(Records drawn from a dataset)
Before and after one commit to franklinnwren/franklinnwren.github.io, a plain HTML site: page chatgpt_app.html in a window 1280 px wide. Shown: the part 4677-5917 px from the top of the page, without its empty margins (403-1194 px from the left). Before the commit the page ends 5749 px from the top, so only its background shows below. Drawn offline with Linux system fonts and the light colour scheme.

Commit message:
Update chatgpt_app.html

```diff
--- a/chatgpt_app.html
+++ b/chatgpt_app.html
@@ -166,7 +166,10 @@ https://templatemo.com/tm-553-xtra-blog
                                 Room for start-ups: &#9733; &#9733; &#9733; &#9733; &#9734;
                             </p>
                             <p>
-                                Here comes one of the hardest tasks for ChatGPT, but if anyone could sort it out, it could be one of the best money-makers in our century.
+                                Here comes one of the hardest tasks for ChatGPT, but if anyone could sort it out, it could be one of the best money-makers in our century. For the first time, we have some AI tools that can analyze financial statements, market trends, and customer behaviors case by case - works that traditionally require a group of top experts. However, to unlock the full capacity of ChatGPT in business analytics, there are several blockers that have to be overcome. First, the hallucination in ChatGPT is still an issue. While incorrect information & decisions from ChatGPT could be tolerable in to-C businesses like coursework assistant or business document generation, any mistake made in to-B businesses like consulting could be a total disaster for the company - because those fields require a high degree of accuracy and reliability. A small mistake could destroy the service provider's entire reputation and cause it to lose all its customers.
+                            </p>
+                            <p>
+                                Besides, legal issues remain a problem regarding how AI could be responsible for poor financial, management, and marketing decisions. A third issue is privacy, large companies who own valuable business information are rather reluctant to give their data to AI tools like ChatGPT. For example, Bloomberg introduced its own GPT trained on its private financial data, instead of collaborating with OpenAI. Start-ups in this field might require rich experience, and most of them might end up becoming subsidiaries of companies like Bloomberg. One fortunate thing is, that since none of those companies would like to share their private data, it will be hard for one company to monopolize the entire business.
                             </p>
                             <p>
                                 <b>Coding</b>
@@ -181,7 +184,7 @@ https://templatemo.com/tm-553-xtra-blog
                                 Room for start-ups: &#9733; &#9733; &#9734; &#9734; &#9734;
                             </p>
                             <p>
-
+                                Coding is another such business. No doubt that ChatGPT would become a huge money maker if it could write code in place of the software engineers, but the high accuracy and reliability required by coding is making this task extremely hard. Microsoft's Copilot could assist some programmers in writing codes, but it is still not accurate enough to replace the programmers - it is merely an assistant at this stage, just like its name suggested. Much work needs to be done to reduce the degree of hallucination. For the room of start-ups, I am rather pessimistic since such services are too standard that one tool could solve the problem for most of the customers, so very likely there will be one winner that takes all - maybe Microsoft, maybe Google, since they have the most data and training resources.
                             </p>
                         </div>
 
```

--- ACTIVITY ---
Retype the records above in full. Every word should match.

--- WRITTEN SOLUTION ---
Before and after one commit to franklinnwren/franklinnwren.github.io, a plain HTML site: page chatgpt_app.html in a window 1280 px wide. Shown: the part 4677-5917 px from the top of the page, without its empty margins (403-1194 px from the left). Before the commit the page ends 5749 px from the top, so only its background shows below. Drawn offline with Linux system fonts and the light colour scheme.

Commit message:
Update chatgpt_app.html

```diff
--- a/chatgpt_app.html
+++ b/chatgpt_app.html
@@ -166,7 +166,10 @@ https://templatemo.com/tm-553-xtra-blog
                                 Room for start-ups: &#9733; &#9733; &#9733; &#9733; &#9734;
                             </p>
                             <p>
-                                Here comes one of the hardest tasks for ChatGPT, but if anyone could sort it out, it could be one of the best money-makers in our century.
+                                Here comes one of the hardest tasks for ChatGPT, but if anyone could sort it out, it could be one of the best money-makers in our century. For the first time, we have some AI tools that can analyze financial statements, market trends, and customer behaviors case by case - works that traditionally require a group of top experts. However, to unlock the full capacity of ChatGPT in business analytics, there are several blockers that have to be overcome. First, the hallucination in ChatGPT is still an issue. While incorrect information & decisions from ChatGPT could be tolerable in to-C businesses like coursework assistant or business document generation, any mistake made in to-B businesses like consulting could be a total disaster for the company - because those fields require a high degree of accuracy and reliability. A small mistake could destroy the service provider's entire reputation and cause it to lose all its customers.
+                            </p>
+                            <p>
+                                Besides, legal issues remain a problem regarding how AI could be responsible for poor financial, management, and marketing decisions. A third issue is privacy, large companies who own valuable business information are rather reluctant to give their data to AI tools like ChatGPT. For example, Bloomberg introduced its own GPT trained on its private financial data, instead of collaborating with OpenAI. Start-ups in this field might require rich experience, and most of them might end up becoming subsidiaries of companies like Bloomberg. One fortunate thing is, that since none of those companies would like to share their private data, it will be hard for one company to monopolize the entire business.
                             </p>
                             <p>
                                 <b>Coding</b>
@@ -181,7 +184,7 @@ https://templatemo.com/tm-553-xtra-blog
                                 Room for start-ups: &#9733; &#9733; &#9734; &#9734; &#9734;
                             </p>
                             <p>
-
+                                Coding is another such business. No doubt that ChatGPT would become a huge money maker if it could write code in place of the software engineers, but the high accuracy and reliability required by coding is making this task extremely hard. Microsoft's Copilot could assist some programmers in writing codes, but it is still not accurate enough to replace the programmers - it is merely an assistant at this stage, just like its name suggested. Much work needs to be done to reduce the degree of hallucination. For the room of start-ups, I am rather pessimistic since such services are too standard that one tool could solve the problem for most of the customers, so very likely there will be one winner that takes all - maybe Microsoft, maybe Google, since they have the most data and training resources.
                             </p>
                         </div>
 
```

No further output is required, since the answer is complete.